Keith E. Busse - Chairman and Chief Executive Officer

I think that obsolete grades almost traded in sympathy with the move in industrial grades last month. Flows were awfully strong. They still remain strong, in light of the fact that some of the export buyers are sitting on the sidelines at these prices, I can understand that. We may have some overhang there and obsolete prices may back up whether or not the prop grades which are still very tight back up in sympathy so to speak, or because the flows increase, so, I think that's greater likelihood in time that as we work our way through the summer outages and the American Axle strike ending, even though we have a rather weak economy, flows should improve somewhat and maybe take a little pressure off of that.

I'm just, -- Mark, I don't know how we could have predicted $300 spread, and therefore I can't really tell you to what degree it's going to narrow, but I think it will narrow over the course of time, but I don't have a crystal ball that big.

Mark Parr - KeyBanc Capital Markets

Okay, is it fair for us to think about the spread as something, especially because of your -- now what over what, 55% of your mix is Flat Rolled? I mean, you've got a lot of prop material, maybe a little higher mix than some of your other competitor's in the electrical furnace arena. And is that something that probably is hitting you to a greater extent or constraining your margins or is that something that's actually been a positive because of surcharge pass throughs? I am trying to understand how to think about that?

Keith E. Busse - Chairman and Chief Executive Officer

On obsolete, it is surchargeable, the margins don't change a lot whether it's going up or down and Flat Rolled there is not quite to tie to the surcharge arena which opens up opportunities or it can hit you over the head with a broom so to speak on the other side, but I really think that pricing is a reflection of market conditions and the lack of imports and resource costs and alloy costs and energy costs and there is less connectivity there, if you will.

Mark Parr - KeyBanc Capital Markets

Okay.

Keith E. Busse - Chairman and Chief Executive Officer

I think that the good news is as I noted, if you look at our average selling values, they were very high, which again is driven by the very thing you talked about, 55% of it is -- of our Steel making mix is Flat Rolled. So it has a little bit of a negative quarter-over-quarter change impact on scrap, but an awfully positive quarter-over-quarter impact on margins. So I think the market is going to remain fairly firm going forward and as I said, if prop scrap were to decline, it's a margin improvement opportunity actually.

Mark Parr - KeyBanc Capital Markets

And that's because there is not so much direct connectivity in the global environment is very important determinant of pricing. Is that the way to look at it?

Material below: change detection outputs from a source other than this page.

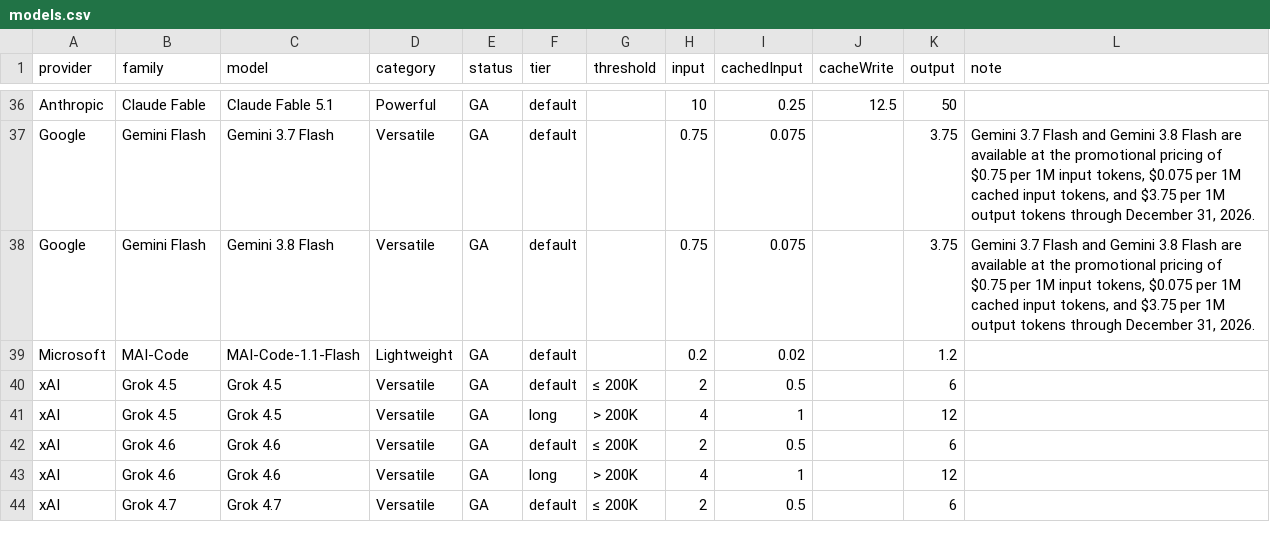
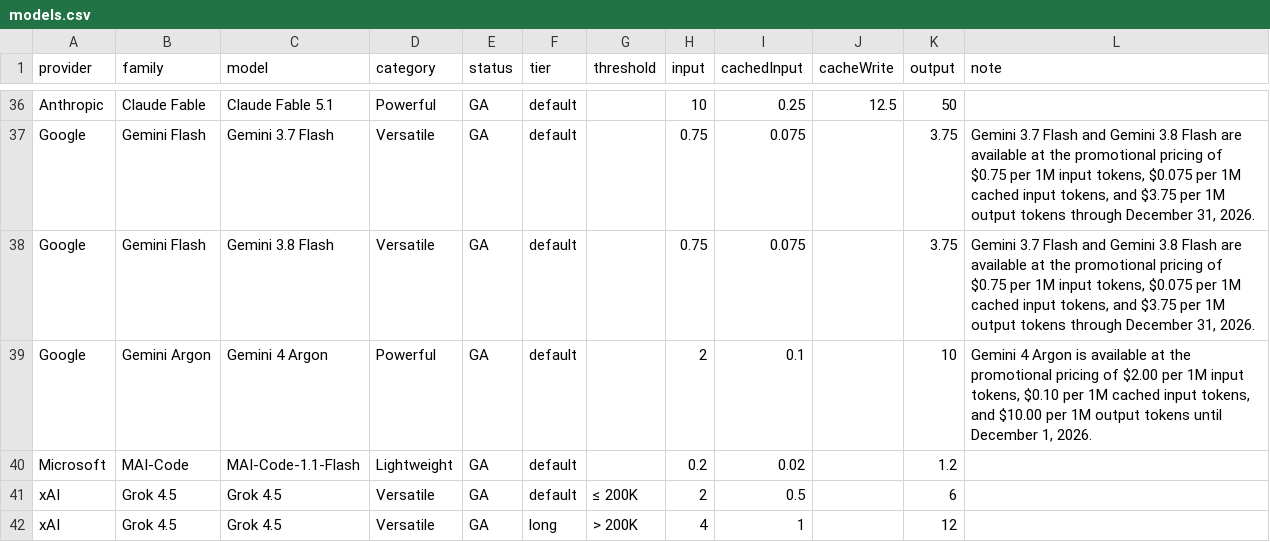
Before and after one commit to cteyton/pricing-copilot, a CSV file: data/models.csv, drawn as a sheet; only a part is shown, gaps mark what is left out; the shorter side is filled out with more unchanged rows.

```diff
--- a/data/models.csv
+++ b/data/models.csv
@@ -38,2 +38,3 @@ Google,Gemini Flash,Gemini 3.7 Flash,Versatile,GA,default,,0.75,0.075,,3.75,"Gem
 Google,Gemini Flash,Gemini 3.8 Flash,Versatile,GA,default,,0.75,0.075,,3.75,"Gemini 3.7 Flash and Gemini 3.8 Flash are available at the promotional pricing of $0.75 per 1M input tokens, $0.075 per 1M cached input tokens, and $3.75 per 1M output tokens through December 31, 2026."
+Google,Gemini Argon,Gemini 4 Argon,Powerful,GA,default,,2,0.1,,10,"Gemini 4 Argon is available at the promotional pricing of $2.00 per 1M input tokens, $0.10 per 1M cached input tokens, and $10.00 per 1M output tokens until December 1, 2026."
 Microsoft,MAI-Code,MAI-Code-1.1-Flash,Lightweight,GA,default,,0.2,0.02,,1.2,
```
Also changed, not shown: data/scores.csv, 7 other files.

Keith E. Busse - Chairman and Chief Executive Officer

Yeah, I think it probably is a way to look at it. I think the other thing that I would like to note is that we're now a year or so away from Mesabi Nugget and we will have certainly a greater preponderance of our inputs going into our furnaces in the Flat Rolled side that are virgin materials as opposed to where we are today. So with the effective cost structure of Nugget, I mean, Nugget is going to make a lot of money simply said, but at the same time, the input costs I think at Butler could well improve. We wouldn't be quite as dependent on the wild swings of the industrial goods marketplace from a recycling perspective.

Then again, I'd tell you Mark, the margins don't change a lot from recycling perspective on industrial goods. They tend to remain in the same arena no matter what the shipping level is, but I think -- so if the index goes down, they buy cheaper and obviously allows them to sell cheaper and to the client community. And we're a client, so I hope that helped clarify all of it.

Mark Parr - KeyBanc Capital Markets

No, that's good. Do you have an update on the concentrate supply for Mesabi and is there anything new as far as the permitting process for the mining side of that operation?

Keith E. Busse - Chairman and Chief Executive Officer

I think Mark is still on the air. We'll let him comment on that.

Mark D. Millet - Executive Vice President, President, and Chief Operating Officer for Flat Rolled Steels and Ferrous Resources

Yeah, Mark.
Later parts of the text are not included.